  1. Craddock, David L. Dungeon Hacks: How NetHack, Angband, and Other Roguelikes Changed the Course of Video Games. 2015.
  2. Bergen, Benjamin K., and Ting Ting Chan Lau. “Writing Direction Affects How People Map Space Onto Time.” Frontiers in Psychology, vol. 3, April 2012, p. 109, doi:10.3389/fpsyg.2012.00109.
  3. Yang, Wenxing, and Ying Sun. “Do Writing Directions Influence How People Map Space onto Time?: Evidence from Japanese and Taiwanese Speakers.” Swiss Journal of Psychology, vol. 77, no. 4, October 2018, pp. 173–84, doi:10.1024/1421-0185/a000215.
  4. Park, Juana, et al. “Writing Direction and Language Activation Affect How Arabic-English Bilingual Speakers Map Time onto Space.” Frontiers in Psychology, vol. 14, January 2024, p. 1356039, doi:10.3389/fpsyg.2023.1356039.
  5. Anderson, Benedict R. O. G. Imagined Communities: Reflections on the Origin and Spread of Nationalism. Rev. ed, Verso, 2006.
  6. Karbusický, Vladimír. “Báje, Mýty, Dějiny: Nejstarší České Pověsti v Kontextu Evropské Kultury.” Moravia Magna, http://www.moraviamagna.cz/rodokmeny/, 2009.
  7. Veselovský, František, et al. “History of the Jáchymov (Joachimsthal) Ore District.” Journal of the Czech Geological Society, 1997.
  8. Tambling, Jeremy. Allegory. 1St ed, Routledge, 2010.
  9. Kara, Siddharth. Cobalt Red: How the Blood of the Congo Powers Our Lives. First edition, St. Martin’s Press, 2023.

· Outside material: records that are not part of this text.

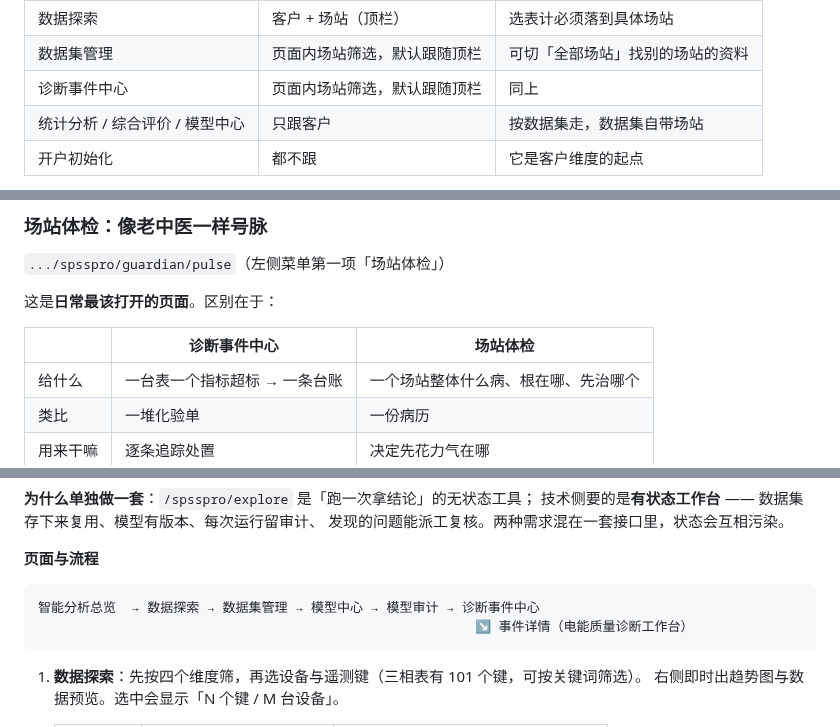
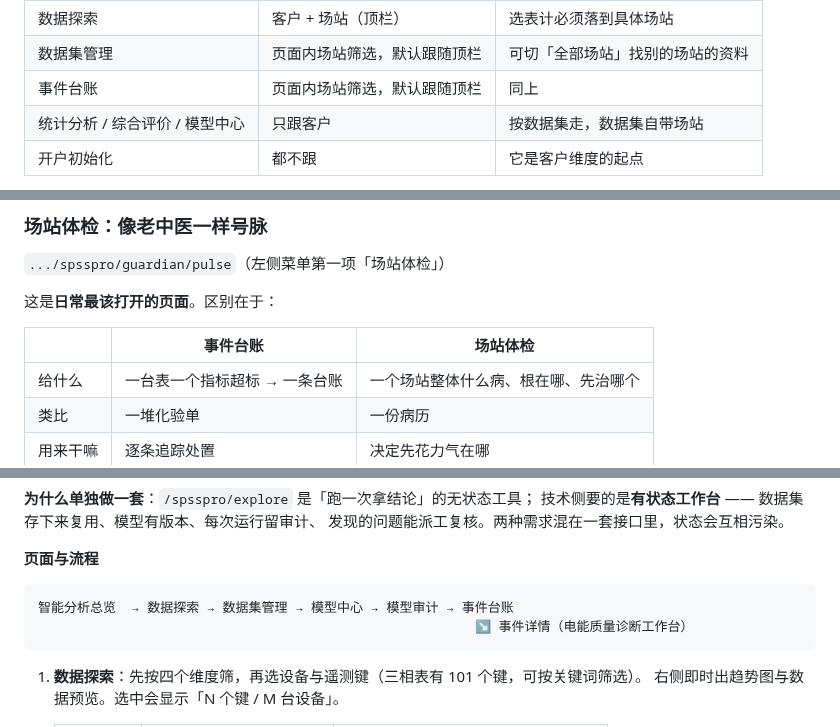
Before and after one commit to cuijinlong/guard_help, a Markdown page: content/admin/02-deploy.md, 3 parts joined by grey strips. GitHub-like rendering.

````diff
--- a/content/admin/02-deploy.md
+++ b/content/admin/02-deploy.md
@@ -350,7 +350,7 @@ zz客户B    ：办公园区 / 生产园区
 | --- | --- | --- |
 | 数据探索 | 客户 + 场站（顶栏） | 选表计必须落到具体场站 |
 | 数据集管理 | 页面内场站筛选，默认跟随顶栏 | 可切「全部场站」找别的场站的资料 |
-| 诊断事件中心 | 页面内场站筛选，默认跟随顶栏 | 同上 |
+| 事件台账 | 页面内场站筛选，默认跟随顶栏 | 同上 |
 | 统计分析 / 综合评价 / 模型中心 | 只跟客户 | 按数据集走，数据集自带场站 |
 | 开户初始化 | 都不跟 | 它是客户维度的起点 |
 
@@ -373,7 +373,7 @@ zz客户B    ：办公园区 / 生产园区
 
 这是**日常最该打开的页面**。区别在于：
 
-| | 诊断事件中心 | 场站体检 |
+| | 事件台账 | 场站体检 |
 | --- | --- | --- |
 | 给什么 | 一台表一个指标超标 → 一条台账 | 一个场站整体什么病、根在哪、先治哪个 |
 | 类比 | 一堆化验单 | 一份病历 |
@@ -2002,7 +2002,7 @@ fingerprint / evidence(JSON) / run_at / run_id / resolved_at
 **页面与流程**
 
 ```
-智能分析总览  → 数据探索 → 数据集管理 → 模型中心 → 模型审计 → 诊断事件中心
+智能分析总览  → 数据探索 → 数据集管理 → 模型中心 → 模型审计 → 事件台账
                                                         ↘ 事件详情（电能质量诊断工作台）
 ```
 
````
Also changed, not shown: other parts of content/admin/02-deploy.md (+114 -1 lines).
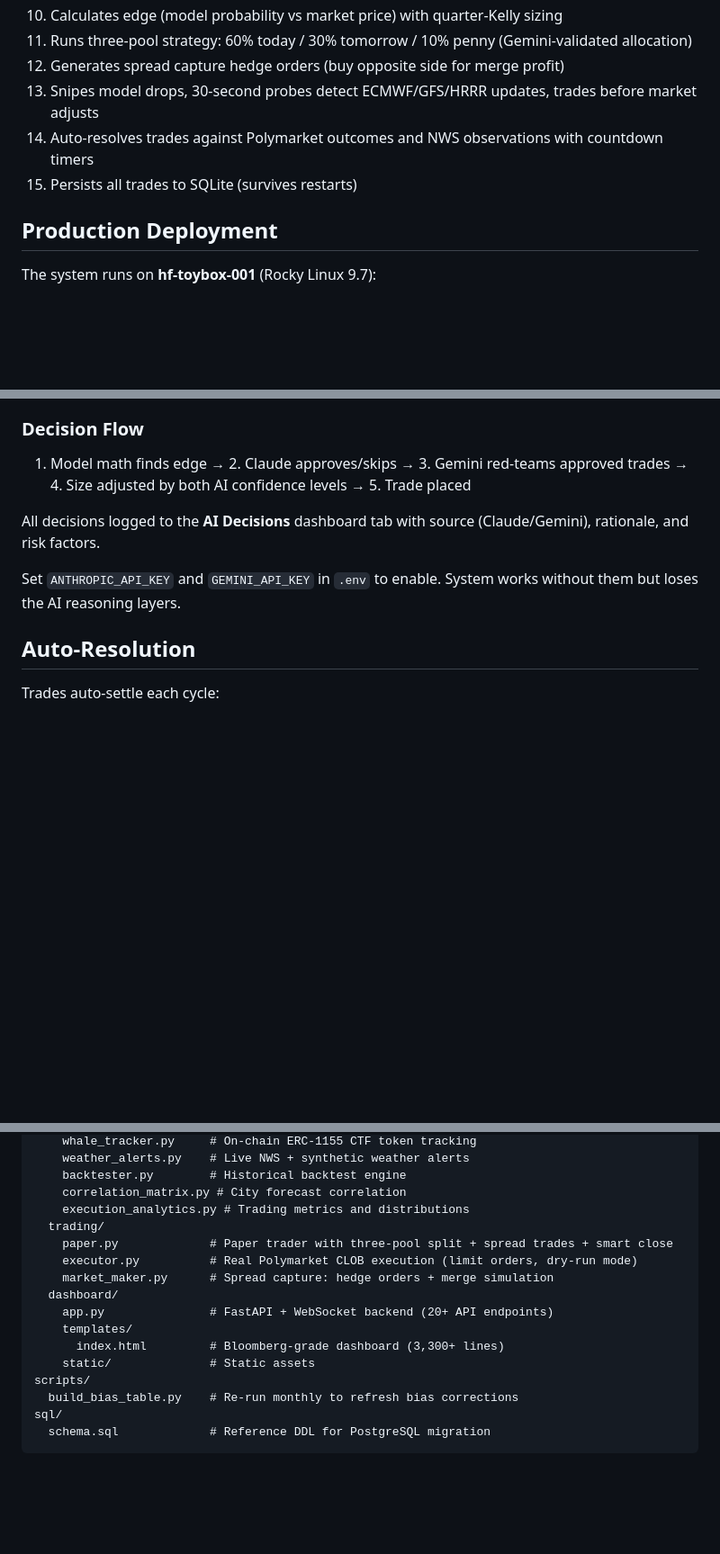
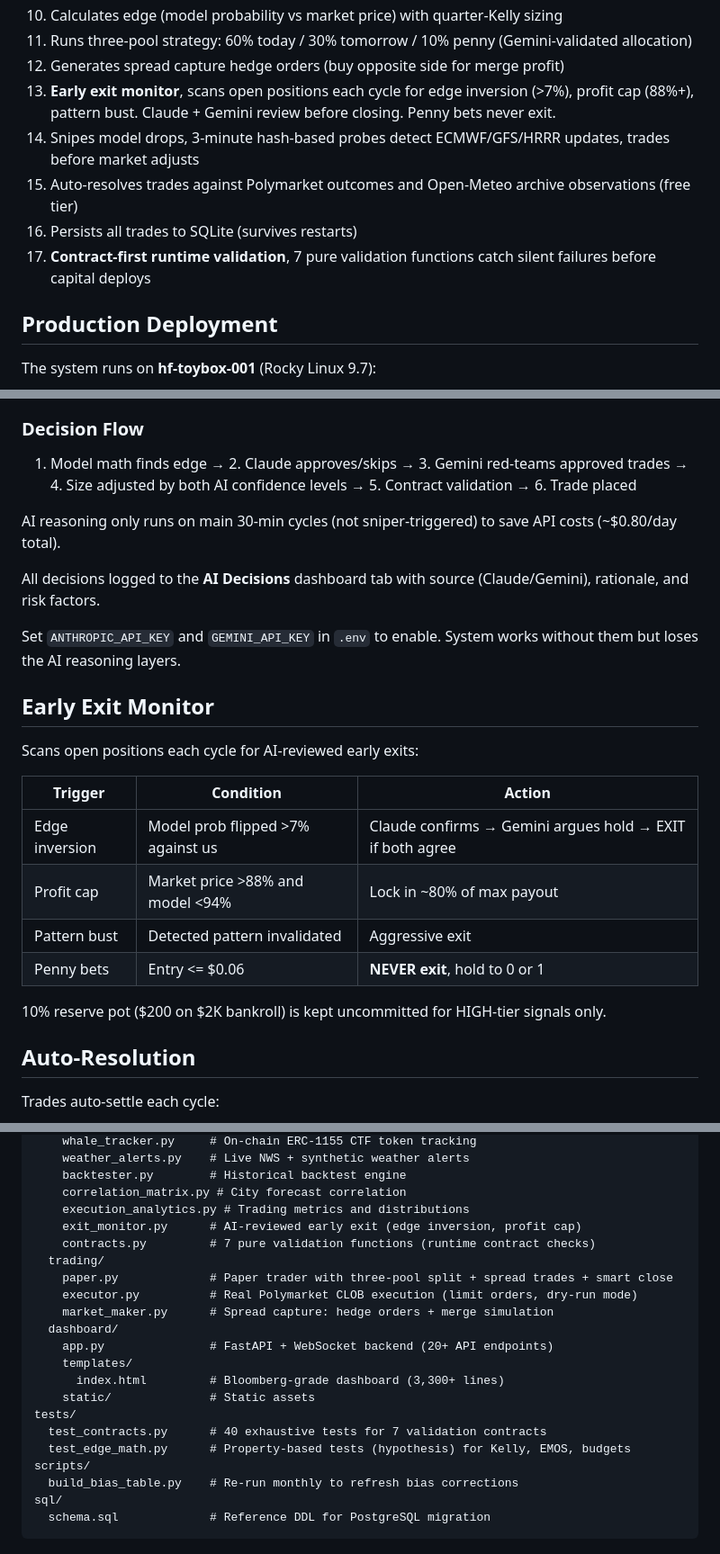
Before and after one commit to jattree/weather-edge, a Markdown page: README.md, 3 parts joined by grey strips. Shown at 90% size. Rendered like a GitHub page; blank space fills up the shorter version.

```diff
--- a/README.md
+++ b/README.md
@@ -18,9 +18,11 @@ Inspired by [@ColdMath's Claude Trader](https://polymarket.com/profile/@ColdMath
 10. Calculates edge (model probability vs market price) with quarter-Kelly sizing
 11. Runs three-pool strategy: 60% today / 30% tomorrow / 10% penny (Gemini-validated allocation)
 12. Generates spread capture hedge orders (buy opposite side for merge profit)
-13. Snipes model drops, 30-second probes detect ECMWF/GFS/HRRR updates, trades before market adjusts
-14. Auto-resolves trades against Polymarket outcomes and NWS observations with countdown timers
-15. Persists all trades to SQLite (survives restarts)
+13. **Early exit monitor**, scans open positions each cycle for edge inversion (>7%), profit cap (88%+), pattern bust. Claude + Gemini review before closing. Penny bets never exit.
+14. Snipes model drops, 3-minute hash-based probes detect ECMWF/GFS/HRRR updates, trades before market adjusts
+15. Auto-resolves trades against Polymarket outcomes and Open-Meteo archive observations (free tier)
+16. Persists all trades to SQLite (survives restarts)
+17. **Contract-first runtime validation**, 7 pure validation functions catch silent failures before capital deploys
 
 ## Production Deployment
 
@@ -237,11 +241,26 @@ Two AI models argue about every trade before capital is deployed:
 - Cost: ~$0.10/day
 
 ### Decision Flow
-1. Model math finds edge → 2. Claude approves/skips → 3. Gemini red-teams approved trades → 4. Size adjusted by both AI confidence levels → 5. Trade placed
+1. Model math finds edge → 2. Claude approves/skips → 3. Gemini red-teams approved trades → 4. Size adjusted by both AI confidence levels → 5. Contract validation → 6. Trade placed
+
+AI reasoning only runs on main 30-min cycles (not sniper-triggered) to save API costs (~$0.80/day total).
 
 All decisions logged to the **AI Decisions** dashboard tab with source (Claude/Gemini), rationale, and risk factors.
 
 Set `ANTHROPIC_API_KEY` and `GEMINI_API_KEY` in `.env` to enable. System works without them but loses the AI reasoning layers.
+
+## Early Exit Monitor
+
+Scans open positions each cycle for AI-reviewed early exits:
+
+| Trigger | Condition | Action |
+|---------|-----------|--------|
+| Edge inversion | Model prob flipped >7% against us | Claude confirms → Gemini argues hold → EXIT if both agree |
+| Profit cap | Market price >88% and model <94% | Lock in ~80% of max payout |
+| Pattern bust | Detected pattern invalidated | Aggressive exit |
+| Penny bets | Entry <= $0.06 | **NEVER exit**, hold to 0 or 1 |
+
+10% reserve pot ($200 on $2K bankroll) is kept uncommitted for HIGH-tier signals only.
 
 ## Auto-Resolution
 
@@ -379,6 +439,8 @@ src/weather_edge/
     backtester.py        # Historical backtest engine
     correlation_matrix.py # City forecast correlation
     execution_analytics.py # Trading metrics and distributions
+    exit_monitor.py      # AI-reviewed early exit (edge inversion, profit cap)
+    contracts.py         # 7 pure validation functions (runtime contract checks)
   trading/
     paper.py             # Paper trader with three-pool split + spread trades + smart close
     executor.py          # Real Polymarket CLOB execution (limit orders, dry-run mode)
@@ -388,6 +450,9 @@ src/weather_edge/
     templates/
       index.html         # Bloomberg-grade dashboard (3,300+ lines)
     static/              # Static assets
+tests/
+  test_contracts.py      # 40 exhaustive tests for 7 validation contracts
+  test_edge_math.py      # Property-based tests (hypothesis) for Kelly, EMOS, budgets
 scripts/
   build_bias_table.py    # Re-run monthly to refresh bias corrections
 sql/
```
Also changed, not shown: other parts of README.md (+53 -10 lines).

  10. Mumford, Lewis. Technics and Civilization. The University of Chicago Press, 2010.